PROBLEM DESCRIPTION: Scan the data for lines with "created" and report the count by itself.

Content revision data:
------------
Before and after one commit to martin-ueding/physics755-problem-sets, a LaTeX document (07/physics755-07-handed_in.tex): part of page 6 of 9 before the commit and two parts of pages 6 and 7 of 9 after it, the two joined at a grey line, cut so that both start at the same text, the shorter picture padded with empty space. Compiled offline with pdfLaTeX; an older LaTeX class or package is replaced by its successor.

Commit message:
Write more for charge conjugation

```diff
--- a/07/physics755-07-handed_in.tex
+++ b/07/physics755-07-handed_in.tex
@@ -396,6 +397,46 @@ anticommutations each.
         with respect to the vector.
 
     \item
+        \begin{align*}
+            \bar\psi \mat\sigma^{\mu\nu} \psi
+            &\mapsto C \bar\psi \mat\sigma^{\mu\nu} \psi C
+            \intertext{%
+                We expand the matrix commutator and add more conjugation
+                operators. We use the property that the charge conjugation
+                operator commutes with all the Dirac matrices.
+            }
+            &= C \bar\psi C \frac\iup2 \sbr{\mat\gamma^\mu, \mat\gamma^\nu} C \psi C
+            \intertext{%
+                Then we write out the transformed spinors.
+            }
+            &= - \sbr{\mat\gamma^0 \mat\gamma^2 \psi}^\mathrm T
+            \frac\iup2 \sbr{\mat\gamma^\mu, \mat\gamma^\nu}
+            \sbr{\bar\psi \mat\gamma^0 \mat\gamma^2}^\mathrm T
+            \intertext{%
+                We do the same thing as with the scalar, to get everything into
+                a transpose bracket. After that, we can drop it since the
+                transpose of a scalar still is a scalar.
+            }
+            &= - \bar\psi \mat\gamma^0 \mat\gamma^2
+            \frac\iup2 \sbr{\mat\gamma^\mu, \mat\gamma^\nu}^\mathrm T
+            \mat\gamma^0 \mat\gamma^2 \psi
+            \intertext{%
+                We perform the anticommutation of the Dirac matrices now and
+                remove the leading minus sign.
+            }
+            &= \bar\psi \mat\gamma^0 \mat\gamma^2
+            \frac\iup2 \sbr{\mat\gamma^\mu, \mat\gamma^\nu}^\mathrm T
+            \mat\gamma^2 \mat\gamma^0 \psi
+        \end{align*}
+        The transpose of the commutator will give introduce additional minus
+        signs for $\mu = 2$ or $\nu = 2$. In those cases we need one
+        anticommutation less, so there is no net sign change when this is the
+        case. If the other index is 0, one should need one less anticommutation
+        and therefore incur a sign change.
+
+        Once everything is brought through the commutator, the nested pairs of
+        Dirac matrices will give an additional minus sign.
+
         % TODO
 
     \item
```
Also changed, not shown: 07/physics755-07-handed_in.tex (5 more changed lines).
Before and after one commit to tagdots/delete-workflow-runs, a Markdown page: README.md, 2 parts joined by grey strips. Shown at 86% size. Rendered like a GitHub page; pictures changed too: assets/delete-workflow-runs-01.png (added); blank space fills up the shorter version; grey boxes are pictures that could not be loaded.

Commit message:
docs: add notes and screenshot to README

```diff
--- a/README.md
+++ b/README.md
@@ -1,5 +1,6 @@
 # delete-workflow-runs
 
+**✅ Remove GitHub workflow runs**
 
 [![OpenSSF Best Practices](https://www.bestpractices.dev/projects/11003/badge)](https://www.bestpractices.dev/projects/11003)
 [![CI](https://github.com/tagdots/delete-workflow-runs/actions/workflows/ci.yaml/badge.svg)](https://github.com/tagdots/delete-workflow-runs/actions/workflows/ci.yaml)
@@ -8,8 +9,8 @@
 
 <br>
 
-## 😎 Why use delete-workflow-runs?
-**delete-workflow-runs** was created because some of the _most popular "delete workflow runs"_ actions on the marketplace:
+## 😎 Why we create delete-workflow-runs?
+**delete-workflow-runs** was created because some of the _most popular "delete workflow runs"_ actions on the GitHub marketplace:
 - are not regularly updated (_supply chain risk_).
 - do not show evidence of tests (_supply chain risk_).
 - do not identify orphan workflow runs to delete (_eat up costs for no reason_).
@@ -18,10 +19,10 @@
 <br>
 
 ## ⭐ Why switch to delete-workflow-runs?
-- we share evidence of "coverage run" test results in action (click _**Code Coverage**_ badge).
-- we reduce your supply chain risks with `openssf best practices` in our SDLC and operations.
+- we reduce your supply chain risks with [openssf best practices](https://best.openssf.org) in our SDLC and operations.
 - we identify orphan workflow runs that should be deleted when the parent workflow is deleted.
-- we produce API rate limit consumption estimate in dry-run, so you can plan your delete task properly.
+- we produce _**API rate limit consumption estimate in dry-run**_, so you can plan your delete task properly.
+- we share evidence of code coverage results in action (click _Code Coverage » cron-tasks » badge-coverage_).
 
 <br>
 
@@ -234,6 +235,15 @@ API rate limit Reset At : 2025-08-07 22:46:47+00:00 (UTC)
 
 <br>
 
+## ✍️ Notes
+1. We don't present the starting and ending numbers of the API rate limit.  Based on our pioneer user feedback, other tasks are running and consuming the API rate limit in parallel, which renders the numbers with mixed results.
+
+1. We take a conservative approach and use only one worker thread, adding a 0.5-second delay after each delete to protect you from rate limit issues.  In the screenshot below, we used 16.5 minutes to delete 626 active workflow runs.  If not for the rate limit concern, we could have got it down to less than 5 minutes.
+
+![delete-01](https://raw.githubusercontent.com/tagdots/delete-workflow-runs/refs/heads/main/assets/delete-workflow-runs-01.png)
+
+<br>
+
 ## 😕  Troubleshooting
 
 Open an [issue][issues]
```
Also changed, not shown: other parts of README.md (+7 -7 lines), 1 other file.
------------
TASK OUTPUT: 2